The question about whether video games or 'esports' is a real sport is incredibly debatable. It's all a matter of whether sport, by definition, means you should be going outside and kicking a ball or whether we need to acknowledge that chess is considered a sport then why not video games? Both require skill and strategy.
Yet, regardless of where you sit on the debate, there is no denying that e-gamers are equipped with mental focus and sheer competitiveness. With this in mind, Australian University Sport has decided to include esports in its events calendar for the Regional and Australian University Games for the first time.
The Uni Games kick off in Perth on September 25 and attract more than 15,000 student-athletes from 42 tertiary institutions across Australia, and featuring 39 sports; now including League of Legends esports.
League of Legends is an online game played by more than 67 million people globally each month. According to Riot Games, two teams, each with a unique design and play-style, battle head-to-head across multiple battlefields and game modes.
Sean McMahon-MacRae, from Australian University Sport told The Huffington Post Australia the inclusion of egames is a natural process.
"It's part of the evolving generation of gaming sports people. The tertiary education community is responding to this evolution and embracing new technologies, such as esports, as tools to increase engagement of university students on campus," McMahon-MacRae said.
"It allows for more students to get involved in representing their universities and TAFEs at a regional and national level."
21-year-old UTS student Kevin 'Soraa' Mai has been playing League of Legends for five years and recently started playing competitively.
"I'm really excited that League of Legends is being featured as a sport in Uni Games because now people will be aware of the huge amount of skill involved. I realise some people refuse to accept that gaming is a sport, but playing egames is very similar to traditional sport. It still fills you with the same kind of adrenaline as the more physical sports and it is also incredibly competitive," Mai said.
"The world is moving towards virtual worlds so being in Uni Games is really part of the evolution of esports. League of Legends is a team based game and, just like other sports, it's a great way to meet people."
Just like every other competitive sport, Mai claims the nerves hit just as hard.
"You don't want to be the reason your team loses. Everyone is competitive and everybody wants to win."
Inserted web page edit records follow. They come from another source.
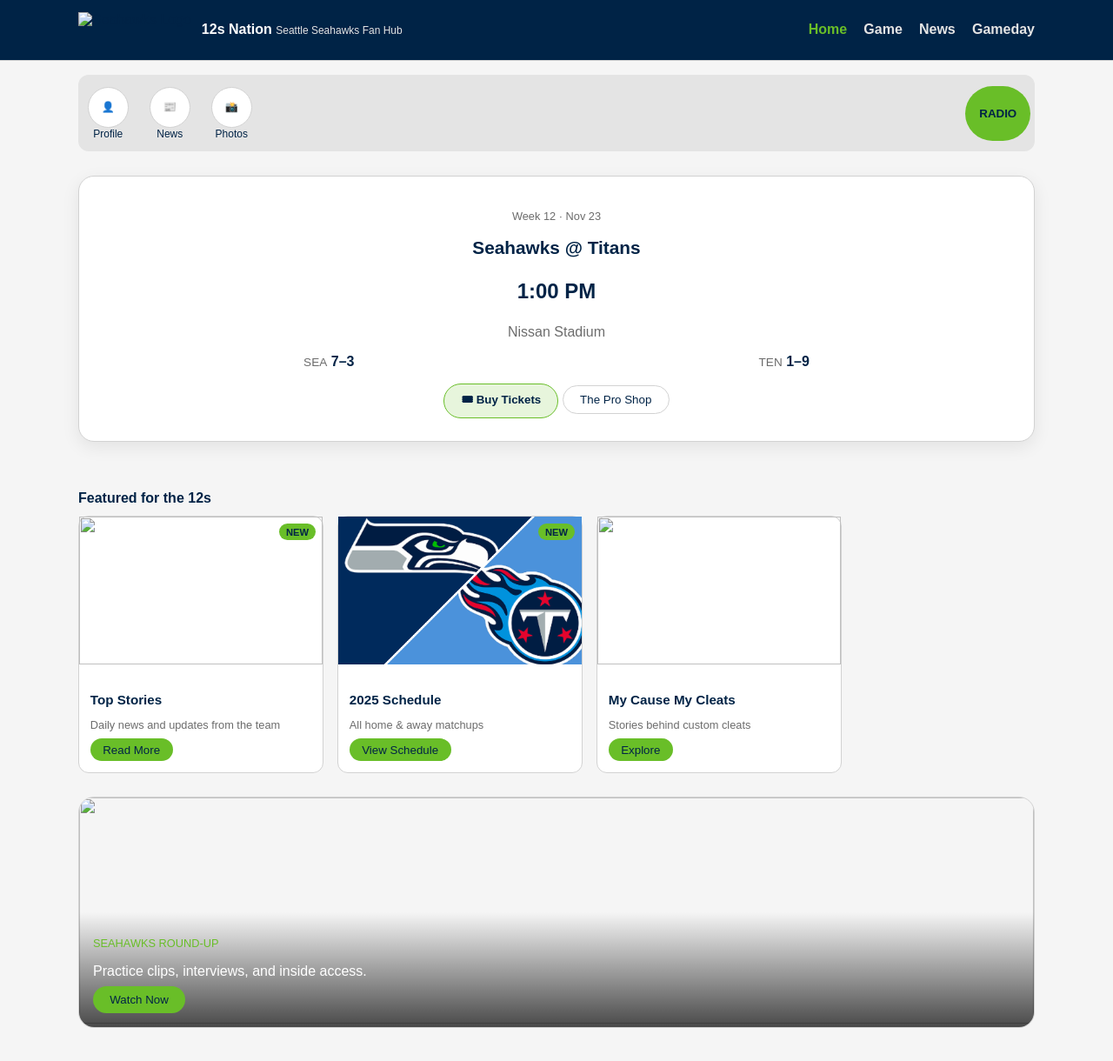
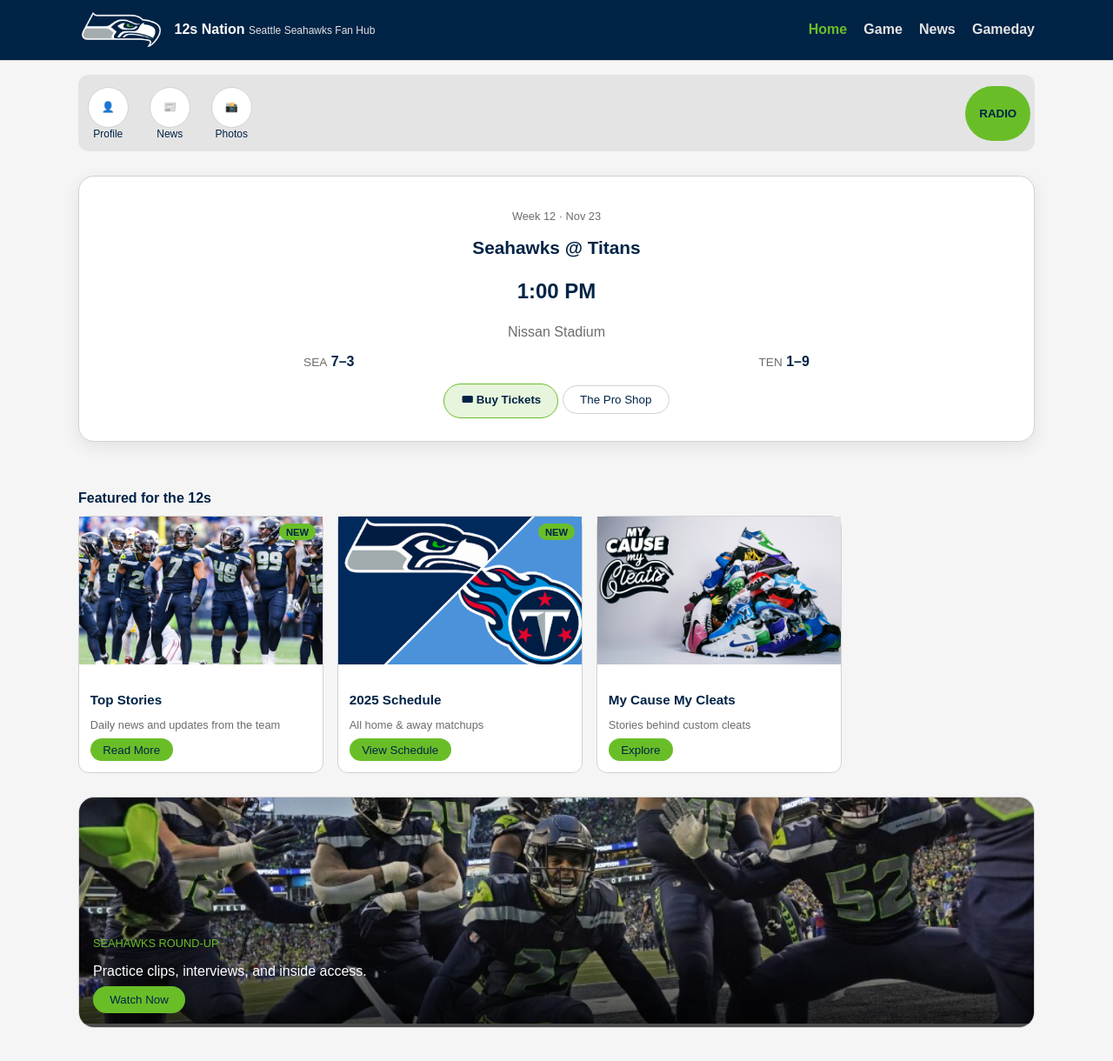
Before and after one commit to marivihdezsim/seahawksFinal, a plain HTML site: page index.html in a window 1280 px wide. Shown: the whole page at 87% size. Drawn offline with Linux system fonts and the light colour scheme; files whose address does not match are found by name.

Commit message:
Add files via upload

```diff
--- a/index.html
+++ b/index.html
@@ -12,7 +12,7 @@
   <header class="site-header">
     <div class="header-inner">
       <div class="brand">
-        <img src="seahawksPics/seahawksLogo.png" class="brand-logo" alt="Seahawks Logo">
+        <img src="seahawksLogo.png" class="brand-logo" alt="Seahawks Logo">
         <div class="brand-text">
           <span class="brand-name">12s Nation</span>
           <span class="brand-tagline">Seattle Seahawks Fan Hub</span>
@@ -92,7 +92,7 @@
         <!-- Card 1 -->
         <div class="feature-card">
           <div class="card-image">
-            <img src="seahawksPics/picture1.jpeg" alt="">
+            <img src="picture1.jpeg" alt="">
             <span class="chip-new">NEW</span>
           </div>
           <div class="card-body">
@@ -118,7 +118,7 @@
         <!-- Card 3 -->
         <div class="feature-card">
           <div class="card-image">
-            <img src="seahawksPics/myCauseMyCleats.jpeg" alt="">
+            <img src="myCauseMyCleats.jpeg" alt="">
           </div>
           <div class="card-body">
             <h3 class="card-title">My Cause My Cleats</h3>
@@ -132,7 +132,7 @@
     <!-- ROUNDUP BANNER -->
     <section id="roundup" class="roundup">
       <div class="roundup-image">
-        <img src="seahawksPics/picture4.jpeg" alt="">
+        <img src="picture4.jpeg" alt="">
         <div class="roundup-overlay">
           <p class="roundup-kicker">Seahawks Round-Up</p>
           <p class="roundup-text">Practice clips, interviews, and inside access.</p>
```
To claim the Australian University Games League of Legends esports title, teams need to progress through four stages: Inter-University tournaments followed by Regional online tournaments, the Nationals and then - if you're lucky - the Uni Games.